### TASK STATEMENT:
For each line below that includes the word "ipynb", make a copy.
TASK INPUTS START
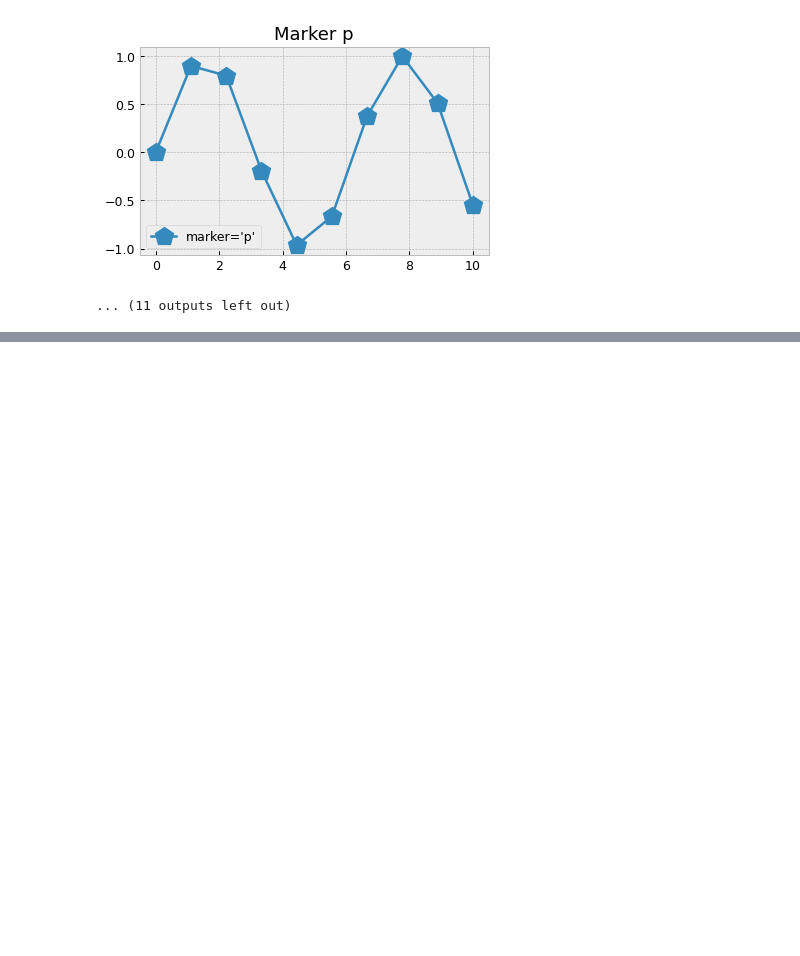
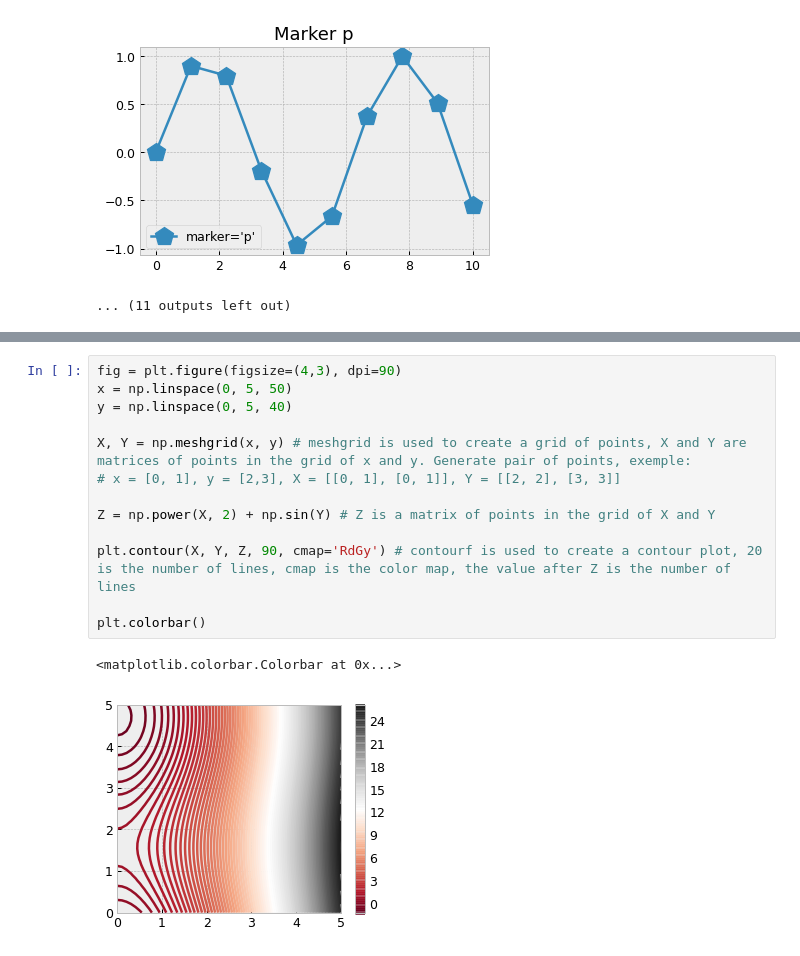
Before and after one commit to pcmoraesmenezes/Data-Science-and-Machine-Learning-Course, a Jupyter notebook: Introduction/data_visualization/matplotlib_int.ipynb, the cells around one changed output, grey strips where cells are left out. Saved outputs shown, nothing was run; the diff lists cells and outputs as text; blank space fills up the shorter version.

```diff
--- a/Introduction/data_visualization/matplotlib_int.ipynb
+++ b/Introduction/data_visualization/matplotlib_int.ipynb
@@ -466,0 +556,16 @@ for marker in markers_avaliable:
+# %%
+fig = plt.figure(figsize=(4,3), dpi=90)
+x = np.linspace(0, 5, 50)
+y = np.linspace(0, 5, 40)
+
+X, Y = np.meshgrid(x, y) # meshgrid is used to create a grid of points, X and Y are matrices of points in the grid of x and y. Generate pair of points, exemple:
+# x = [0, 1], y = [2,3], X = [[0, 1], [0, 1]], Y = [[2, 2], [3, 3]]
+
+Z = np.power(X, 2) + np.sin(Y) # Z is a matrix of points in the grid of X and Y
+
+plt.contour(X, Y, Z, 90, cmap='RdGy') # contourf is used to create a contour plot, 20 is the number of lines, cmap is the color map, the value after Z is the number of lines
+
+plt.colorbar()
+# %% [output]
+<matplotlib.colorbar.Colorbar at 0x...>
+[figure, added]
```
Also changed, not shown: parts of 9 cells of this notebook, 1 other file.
TASK INPUTS END
### OUTPUT BELOW:
Before and after one commit to pcmoraesmenezes/Data-Science-and-Machine-Learning-Course, a Jupyter notebook: Introduction/data_visualization/matplotlib_int.ipynb, the cells around one changed output, grey strips where cells are left out. Saved outputs shown, nothing was run; the diff lists cells and outputs as text; blank space fills up the shorter version.
--- a/Introduction/data_visualization/matplotlib_int.ipynb
+++ b/Introduction/data_visualization/matplotlib_int.ipynb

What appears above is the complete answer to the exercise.